The Code of the Brewsters

Ian Hamet has become well known for his essays on the great movie directors; today he's branched out a bit, and posted a lengthy and informative disquisition about the early 20th century drama critic and cultural observer Mortimer Brewster, whom he touts as a forerunner of our own Terry Teachout.

Much of Hamet's essay is taken up with the disturbing scandals that plagued Brewster's life, including his 1940 conviction for serial murder. Brewster never confessed to the crimes, and indeed was supported in his claims by his wife of two years, Elaine Harper. He was eventually released from prison in 1946, and disappeared--with Elaine--to lead a quiet life in the Far East.
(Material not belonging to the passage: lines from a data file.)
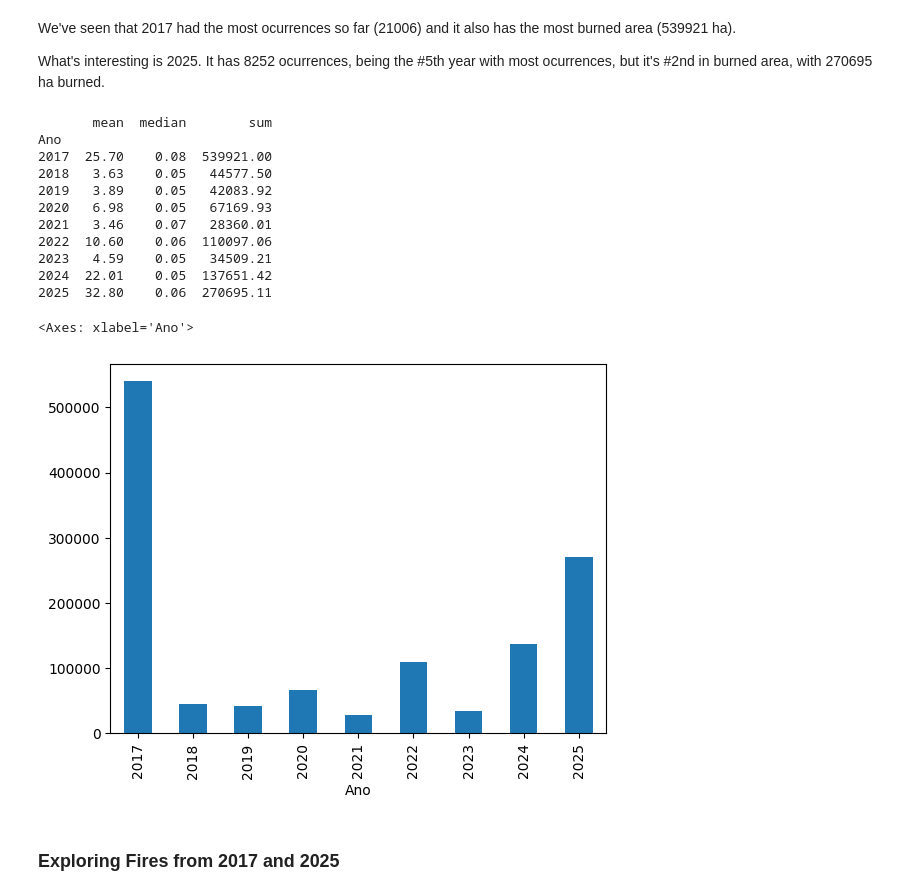
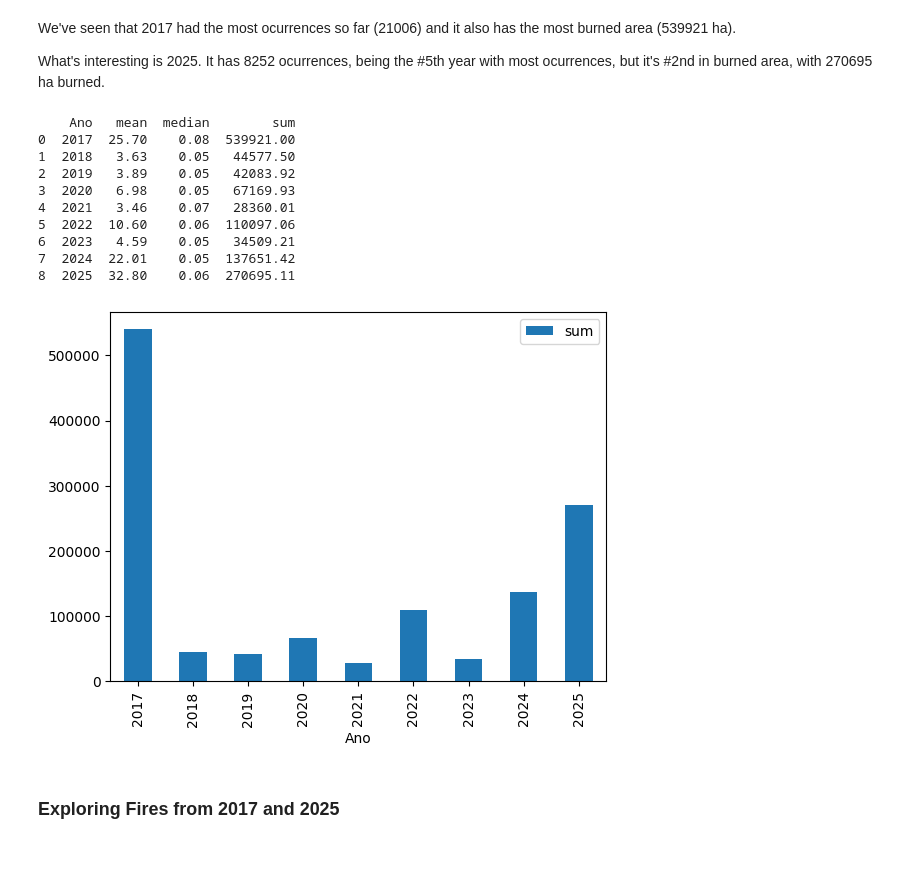
Before and after one commit to Daniel99Fonseca/wildfire-risk-portugal, a Jupyter notebook: notebooks/01_fire_data_exploration.ipynb, the cells around one changed output. Cells and saved outputs as stored; diff of their text form; code cells hidden in the pictures; blank space fills up the shorter version.

```diff
--- a/notebooks/01_fire_data_exploration.ipynb
+++ b/notebooks/01_fire_data_exploration.ipynb
@@ -113,9 +114,9 @@ dtype: object
 ### Filtering 2017-2025
 # %%
 # Filtering fires between 2017 to 2025
-fires_2017_2025 = fires[fires["Ano"].between(2017,2025)]
+fires_2017_2025_raw  = fires[fires["Ano"].between(2017,2025)]
 print(f"\n DataFrame Shape: {fires_2017_2025.shape}")
-fires_2017_2025.head()
+fires_2017_2025_raw.head()
 # %% [output]
  DataFrame Shape: (94337, 41)
 |  | Codigo_SGIF | Codigo_ANEPC | Ano | Mes | Dia | Hora | AreaPov_ha | AreaMato_ha | AreaAgric_ha | ... |
@@ -127,0 +131,2 @@ fires_2017_2025.head()
+# %%
+fires_2017_2025 = fires_2017_2025_raw.copy()
@@ -127,0 +177,6 @@ fires_2017_2025.head()
+# %%
+# Since there is 'Viana do Castelo' and 'Viana Do Castelo' , let's make them equal
+
+
+fires_2017_2025['Distrito'] = fires_2017_2025['Distrito'].replace({
+    "Viana Do Castelo": "Viana do Castelo"})
@@ -217,27 +487,31 @@ We've seen that 2017 had the most ocurrences so far (21006) and it also has the
 
 What's interesting is 2025. It has 8252 ocurrences, being the #5th year with most ocurrences, but it's #2nd in burned area, with 270695 ha burned.
 # %%
-total_area_burned_yearly = fires_2017_2025.groupby(by="Ano")["AreaTotal_ha"].agg(['mean','median','sum']).round(2)
+total_area_burned_yearly = (
+    fires_2017_2025.groupby(by="Ano")["AreaTotal_ha"]
+    .agg(['mean','median','sum'])
+    .round(2)
+    .reset_index())
 print(total_area_burned_yearly)
 # %% [output]
-       mean  median        sum
-Ano
-2017  25.70    0.08  539921.00
-2018   3.63    0.05   44577.50
-2019   3.89    0.05   42083.92
-2020   6.98    0.05   67169.93
-2021   3.46    0.07   28360.01
-2022  10.60    0.06  110097.06
-2023   4.59    0.05   34509.21
-2024  22.01    0.05  137651.42
-2025  32.80    0.06  270695.11
+    Ano   mean  median        sum
+0  2017  25.70    0.08  539921.00
+1  2018   3.63    0.05   44577.50
+2  2019   3.89    0.05   42083.92
+3  2020   6.98    0.05   67169.93
+4  2021   3.46    0.07   28360.01
+5  2022  10.60    0.06  110097.06
+6  2023   4.59    0.05   34509.21
+7  2024  22.01    0.05  137651.42
+8  2025  32.80    0.06  270695.11
 # %%
 total_area_burned_yearly.plot(x='Ano',
-                              y='AreaTotal_ha',
+                              y='sum',
                               kind='bar')
+
+plt.show()
 # %% [output]
-<Axes: xlabel='Ano'>
-[figure, old version]
+[figure, new version]
 # %% [markdown]
 ###  Exploring Fires from 2017 and 2025
 # %%
```
Also changed, not shown: parts of 43 cells of this notebook.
I'm less interested in the various Brewster scandals, however, than in Hamet's disturbing misrepresentation of Elaine Harper. As is well-known (he published no less than five books on the subject), Mortimer Brewster was no friend to matrimony; indeed, Elaine Harper was clearly an exceptional woman to not only catch such a confirmed bachelor and man-about-town, but also to keep him. Hamet says of her,

One gets the impression that she actually accepted Mortimer's views and would have lived with him under any arrangement he demanded.

Now, I must say that this seems highly unlikely. For Brewster to marry, given his published views, was to expose himself to public ridicule. Surely if Elaine Harper had been willing to enter into some less formal arrangement, Brewster would have taken advantage of it?

It is true, I grant you, that the young Mrs. Brewster completed the unfinished manuscript of her husband's fifth book on marriage, Mind over Matrimony, and saw it into publication; but what else could she do, with her husband being in prison at the time for a string of murders he may not have committed, and all the legal expenses to pay?

In short, I simply cannot buy Hamet's portrayal of this loving, loyal minister's daughter as some kind of potential libertine-in-waiting. Rather, I would prefer to think of her as an old-fashioned girl who stood by her man, right or wrong.

Beyond that, I found Hamet's narrative to be both informative and compelling, and I commend it to anyone with an interest in the dramatic scandals of the 1930's and '40's.

Posted by Will Duquette at March 6, 2004 02:10 PM

Phil said:

Again and again I've put off commenting on this post. No longer.

Whenever I see this post I think, "Is talking about a relation of W. G. Podehouse's Wertrum Brooster?"